• Task prompt: Repeat the listing word for word, but skip any pictures.

----- Data records -----

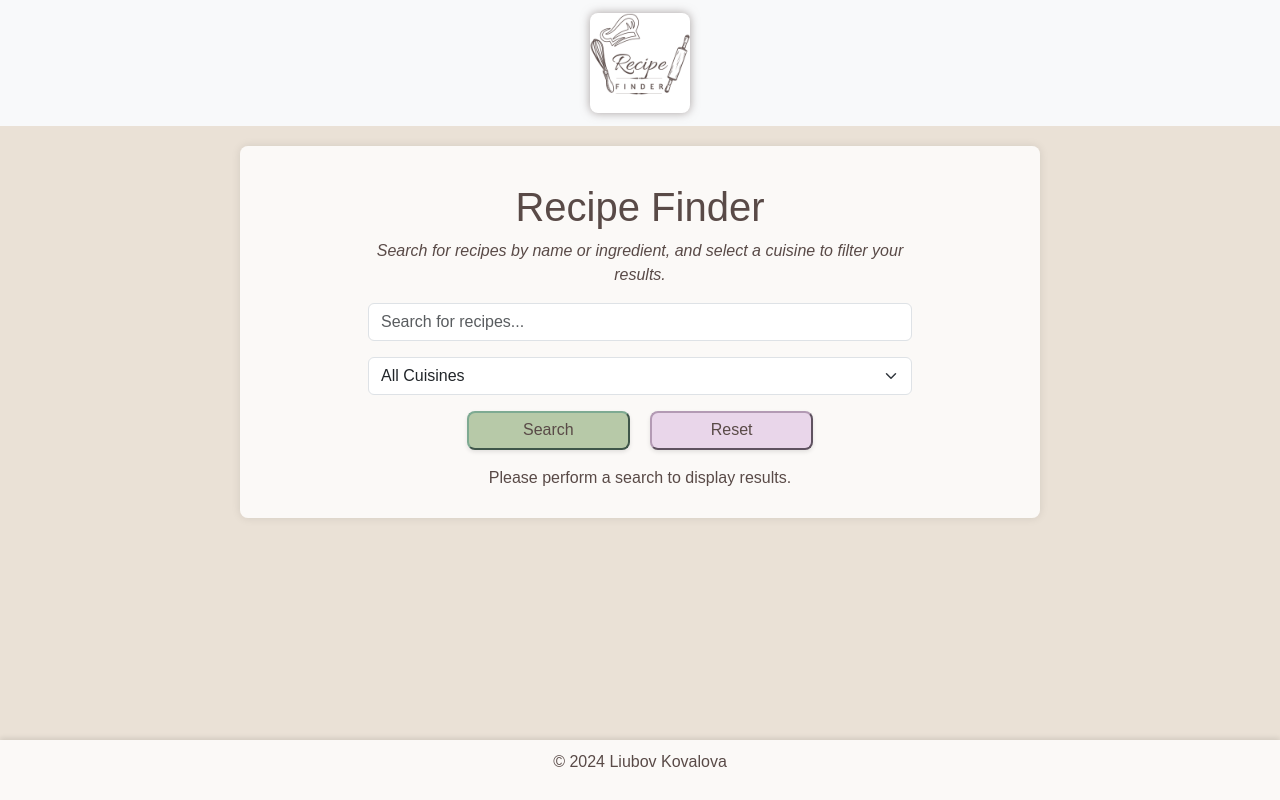
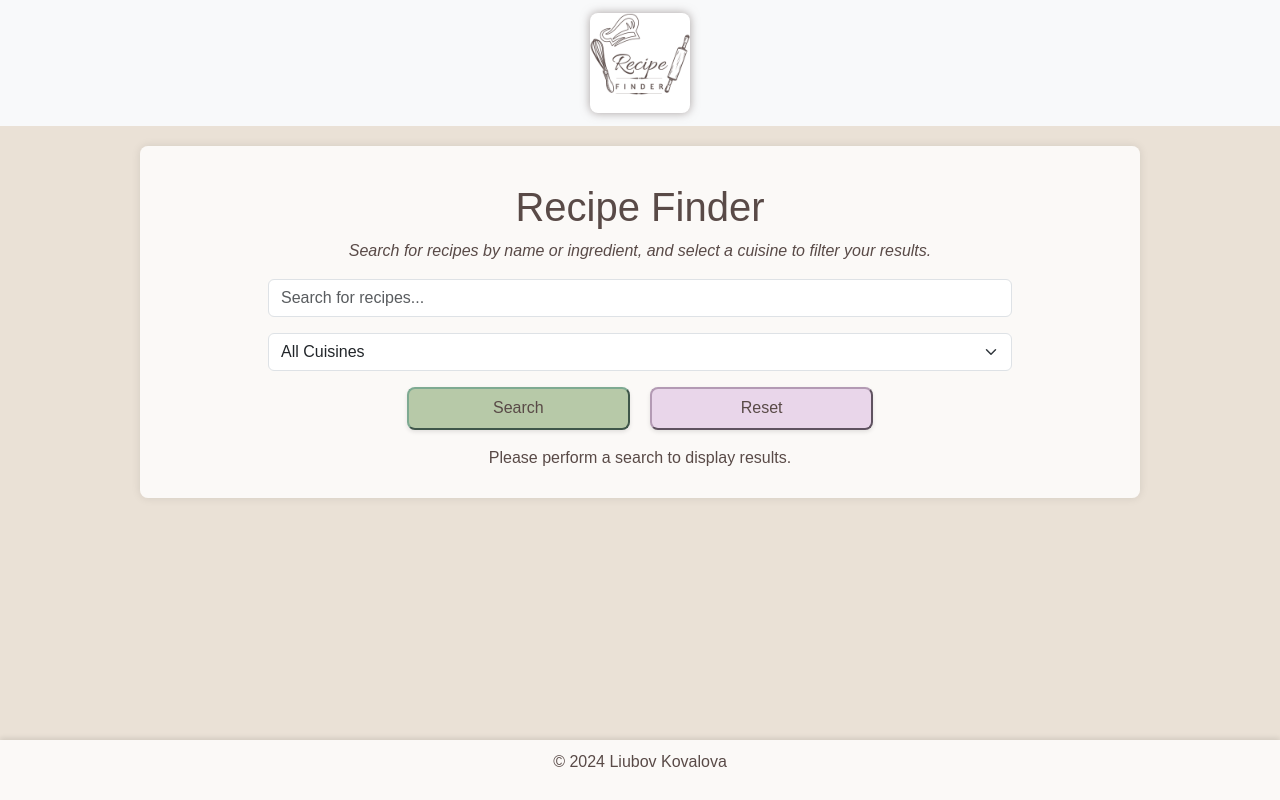
Before and after one commit to LKovalova/RecipeFinderReact, a React (Create React App) app in the folder recipe-finder/: page / in a window 1280 px wide. Built offline with nearby package versions, Linux system fonts and the light colour scheme; a web font is replaced by a local one.

Commit message:
Added document comment to api file, improved styling

```diff
--- a/recipe-finder/src/App.css
+++ b/recipe-finder/src/App.css
@@ -27,171 +27,23 @@ body {
     filter: drop-shadow(0 0 5px rgba(89, 74, 71, 0.5));
 }
 
+.img-fluid {
+    border-radius: 8px;
+}
 
-
-
-
-
-.container-fluid {
-    justify-content: center;
-  }
-
-
-
-
-
-  /* Images */
-  .img-fluid {
-    border-radius: 8px;
-  }
-
-  /* Container */
-  .container {
+.container {
     flex: 1 0 auto;
-    max-width: 800px;
+    max-width: 1000px;
     margin: 20px auto;
     padding: 1% 10%;
     background-color: rgba(255, 255, 255, 0.8);
     border-radius: 8px;
     box-shadow: 0 0 10px rgba(0, 0, 0, 0.1);
     margin-bottom: 100px;
-  }
-
-  /* Buttons */
-  .btnSearch {
-    background-color: #B7C9A8;
-    border-color: #7EAA92;
-    color: #594a47;
-    width: 30%;
-    margin: 1%;
-    padding: 1%;
-    border-radius: 8px;
-    box-shadow: 0 2px 4px rgba(0, 0, 0, 0.1);
-    text-decoration: none;
-  }
-
-  .btnSearch:hover {
-    background-color: #7EAA92;
-    opacity: 0.9;
-  }
-
-  .btnReset {
-    background-color: #e9d6ea;
-    border-color: #b39ab4;
-    color: #594a47;
-    width: 30%;
-    margin: 1%;
-    padding: 1%;
-    border-radius: 8px;
-    box-shadow: 0 2px 4px rgba(0, 0, 0, 0.1);
-  }
-
-  .btnReset:hover {
-    background-color: #b39ab4;
-    opacity: 1;
-  }
-
-  .button-group {
-    display: flex;
-    justify-content: center;
-  }
-
-  .button-group button {
-    margin: 0 10px;
-  }
-
-  /* Alignment */
-  .align-left {
-    margin-right: auto;
-    margin-left: 0;
-  }
-
-  /* List Group Items */
-  .list-group-item {
-    background-color: #ffffff;
-    border: 1px solid #D3D3D3;
-  }
-
-  .list-group-item:hover {
-    background-color: #F8F8F8;
-  }
-
-  /* Recipe Card */
-  .recipe-card {
-    border: 1px solid #eae1d6;
-    border-radius: 8px;
-    overflow: hidden;
-  }
-
-  .card {
-    margin-bottom: 20px;
-    border: 1px solid #D3D3D3;
-    border-radius: 8px;
-    box-shadow: 0 2px 4px rgba(0, 0, 0, 0.1);
-  }
-
-  .card:hover {
-    box-shadow: 0 4px 8px rgba(0, 0, 0, 0.2);
-  }
-
-  .card-title {
-    color: #594a47;
-  }
-
-  /* Pagination */
-
-  #pagination button {
-    margin: 0 2px;
-    padding: 5px 10px;
-    border-radius: 4px;
-    background-color: #B7C9A8;
-    color: #fff;
-    border: none;
-  }
-
-  #pagination .active {
-    background-color: #828d76;
-    color: white;
-    border-color: #828d76;
-  }
-
-  #pagination .btn-secondary {
-    margin: 0 5px;
-    background-color: #e9d6ea;
-    color: #594a47;
-  }
-
-  #pagination .btn-secondary:hover {
-    background-color: #b39ab4;
-    color: #594a47;
-  }
-
-  footer {
-    position: fixed;
-    left: 0;
-    bottom: 0;
-    width: 100%;
-    text-align: center;
-    padding: 10px 0;
-    background-color: rgba(255, 255, 255, 0.8);
-    color: #594a47;
-    box-shadow: 0 -2px 5px rgba(0, 0, 0, 0.1);
-    z-index: 1000;
 }
 
-.img-fluid {
-    border-radius: 8px;
-}
-
-.container {
-    flex: 1 0 auto;
-    max-width: 800px;
-    margin: 20px auto;
-    padding: 1% 10%;
-    background-color: rgba(255, 255, 255, 0.8);
-    border-radius: 8px;
-    box-shadow: 0 0 10px rgba(0, 0, 0, 0.1);
-    margin-bottom: 100px;
+.container-fluid {
+  justify-content: center;
 }
 
 .btnSearch {
--- a/recipe-finder/src/api.js
+++ b/recipe-finder/src/api.js
@@ -1,5 +1,15 @@
-const apiKey = "a5e21e64c2ae41bbb56740609a2a2e85";
+const apiKey = "2d507c787fd04854acc0754d5bce0b6c";
 
+/**
+ * Fetches recipes based on the search query and cuisine type.
+ *
+ * @param {string} query - The search term used to find recipes (e.g., ingredient or recipe name).
+ * @param {string} cuisine - The type of cuisine to filter the search results (optional).
+ * @param {number} page - The page number for pagination (1-indexed).
+ * @param {number} number - The number of recipes to fetch per page.
+ * @returns {Promise<Object>} - A promise that resolves to the JSON response containing the recipes data.
+ * @throws {Error} - Throws an error if the response is not ok.
+ */
 export const fetchRecipes = async (query, cuisine, page, number) => {
   const offset = (page - 1) * number;
   const queryParams = new URLSearchParams({
@@ -20,6 +30,13 @@ export const fetchRecipes = async (query, cuisine, page, number) => {
   return await response.json();
 };
 
+/**
+ * Fetches detailed information about a specific recipe by its ID.
+ *
+ * @param {number|string} id - The ID of the recipe to fetch details for.
+ * @returns {Promise<Object>} - A promise that resolves to the JSON response containing recipe details.
+ * @throws {Error} - Throws an error if the response is not ok.
+ */
 export const fetchRecipeDetails = async (id) => {
   const response = await fetch(
     `https://api.spoonacular.com/recipes/${id}/information?apiKey=${apiKey}`
```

-----

• Answer for this exercise:
Before and after one commit to LKovalova/RecipeFinderReact, a React (Create React App) app in the folder recipe-finder/: page / in a window 1280 px wide. Built offline with nearby package versions, Linux system fonts and the light colour scheme; a web font is replaced by a local one.

Commit message:
Added document comment to api file, improved styling

```diff
--- a/recipe-finder/src/App.css
+++ b/recipe-finder/src/App.css
@@ -27,171 +27,23 @@ body {
     filter: drop-shadow(0 0 5px rgba(89, 74, 71, 0.5));
 }
 
+.img-fluid {
+    border-radius: 8px;
+}
 
-
-
-
-
-.container-fluid {
-    justify-content: center;
-  }
-
-
-
-
-
-  /* Images */
-  .img-fluid {
-    border-radius: 8px;
-  }
-
-  /* Container */
-  .container {
+.container {
     flex: 1 0 auto;
-    max-width: 800px;
+    max-width: 1000px;
     margin: 20px auto;
     padding: 1% 10%;
     background-color: rgba(255, 255, 255, 0.8);
     border-radius: 8px;
     box-shadow: 0 0 10px rgba(0, 0, 0, 0.1);
     margin-bottom: 100px;
-  }
-
-  /* Buttons */
-  .btnSearch {
-    background-color: #B7C9A8;
-    border-color: #7EAA92;
-    color: #594a47;
-    width: 30%;
-    margin: 1%;
-    padding: 1%;
-    border-radius: 8px;
-    box-shadow: 0 2px 4px rgba(0, 0, 0, 0.1);
-    text-decoration: none;
-  }
-
-  .btnSearch:hover {
-    background-color: #7EAA92;
-    opacity: 0.9;
-  }
-
-  .btnReset {
-    background-color: #e9d6ea;
-    border-color: #b39ab4;
-    color: #594a47;
-    width: 30%;
-    margin: 1%;
-    padding: 1%;
-    border-radius: 8px;
-    box-shadow: 0 2px 4px rgba(0, 0, 0, 0.1);
-  }
-
-  .btnReset:hover {
-    background-color: #b39ab4;
-    opacity: 1;
-  }
-
-  .button-group {
-    display: flex;
-    justify-content: center;
-  }
-
-  .button-group button {
-    margin: 0 10px;
-  }
-
-  /* Alignment */
-  .align-left {
-    margin-right: auto;
-    margin-left: 0;
-  }
-
-  /* List Group Items */
-  .list-group-item {
-    background-color: #ffffff;
-    border: 1px solid #D3D3D3;
-  }
-
-  .list-group-item:hover {
-    background-color: #F8F8F8;
-  }
-
-  /* Recipe Card */
-  .recipe-card {
-    border: 1px solid #eae1d6;
-    border-radius: 8px;
-    overflow: hidden;
-  }
-
-  .card {
-    margin-bottom: 20px;
-    border: 1px solid #D3D3D3;
-    border-radius: 8px;
-    box-shadow: 0 2px 4px rgba(0, 0, 0, 0.1);
-  }
-
-  .card:hover {
-    box-shadow: 0 4px 8px rgba(0, 0, 0, 0.2);
-  }
-
-  .card-title {
-    color: #594a47;
-  }
-
-  /* Pagination */
-
-  #pagination button {
-    margin: 0 2px;
-    padding: 5px 10px;
-    border-radius: 4px;
-    background-color: #B7C9A8;
-    color: #fff;
-    border: none;
-  }
-
-  #pagination .active {
-    background-color: #828d76;
-    color: white;
-    border-color: #828d76;
-  }
-
-  #pagination .btn-secondary {
-    margin: 0 5px;
-    background-color: #e9d6ea;
-    color: #594a47;
-  }
-
-  #pagination .btn-secondary:hover {
-    background-color: #b39ab4;
-    color: #594a47;
-  }
-
-  footer {
-    position: fixed;
-    left: 0;
-    bottom: 0;
-    width: 100%;
-    text-align: center;
-    padding: 10px 0;
-    background-color: rgba(255, 255, 255, 0.8);
-    color: #594a47;
-    box-shadow: 0 -2px 5px rgba(0, 0, 0, 0.1);
-    z-index: 1000;
 }
 
-.img-fluid {
-    border-radius: 8px;
-}
-
-.container {
-    flex: 1 0 auto;
-    max-width: 800px;
-    margin: 20px auto;
-    padding: 1% 10%;
-    background-color: rgba(255, 255, 255, 0.8);
-    border-radius: 8px;
-    box-shadow: 0 0 10px rgba(0, 0, 0, 0.1);
-    margin-bottom: 100px;
+.container-fluid {
+  justify-content: center;
 }
 
 .btnSearch {
--- a/recipe-finder/src/api.js
+++ b/recipe-finder/src/api.js
@@ -1,5 +1,15 @@
-const apiKey = "a5e21e64c2ae41bbb56740609a2a2e85";
+const apiKey = "2d507c787fd04854acc0754d5bce0b6c";
 
+/**
+ * Fetches recipes based on the search query and cuisine type.
+ *
+ * @param {string} query - The search term used to find recipes (e.g., ingredient or recipe name).
+ * @param {string} cuisine - The type of cuisine to filter the search results (optional).
+ * @param {number} page - The page number for pagination (1-indexed).
+ * @param {number} number - The number of recipes to fetch per page.
+ * @returns {Promise<Object>} - A promise that resolves to the JSON response containing the recipes data.
+ * @throws {Error} - Throws an error if the response is not ok.
+ */
 export const fetchRecipes = async (query, cuisine, page, number) => {
   const offset = (page - 1) * number;
   const queryParams = new URLSearchParams({
@@ -20,6 +30,13 @@ export const fetchRecipes = async (query, cuisine, page, number) => {
   return await response.json();
 };
 
+/**
+ * Fetches detailed information about a specific recipe by its ID.
+ *
+ * @param {number|string} id - The ID of the recipe to fetch details for.
+ * @returns {Promise<Object>} - A promise that resolves to the JSON response containing recipe details.
+ * @throws {Error} - Throws an error if the response is not ok.
+ */
 export const fetchRecipeDetails = async (id) => {
   const response = await fetch(
     `https://api.spoonacular.com/recipes/${id}/information?apiKey=${apiKey}`
```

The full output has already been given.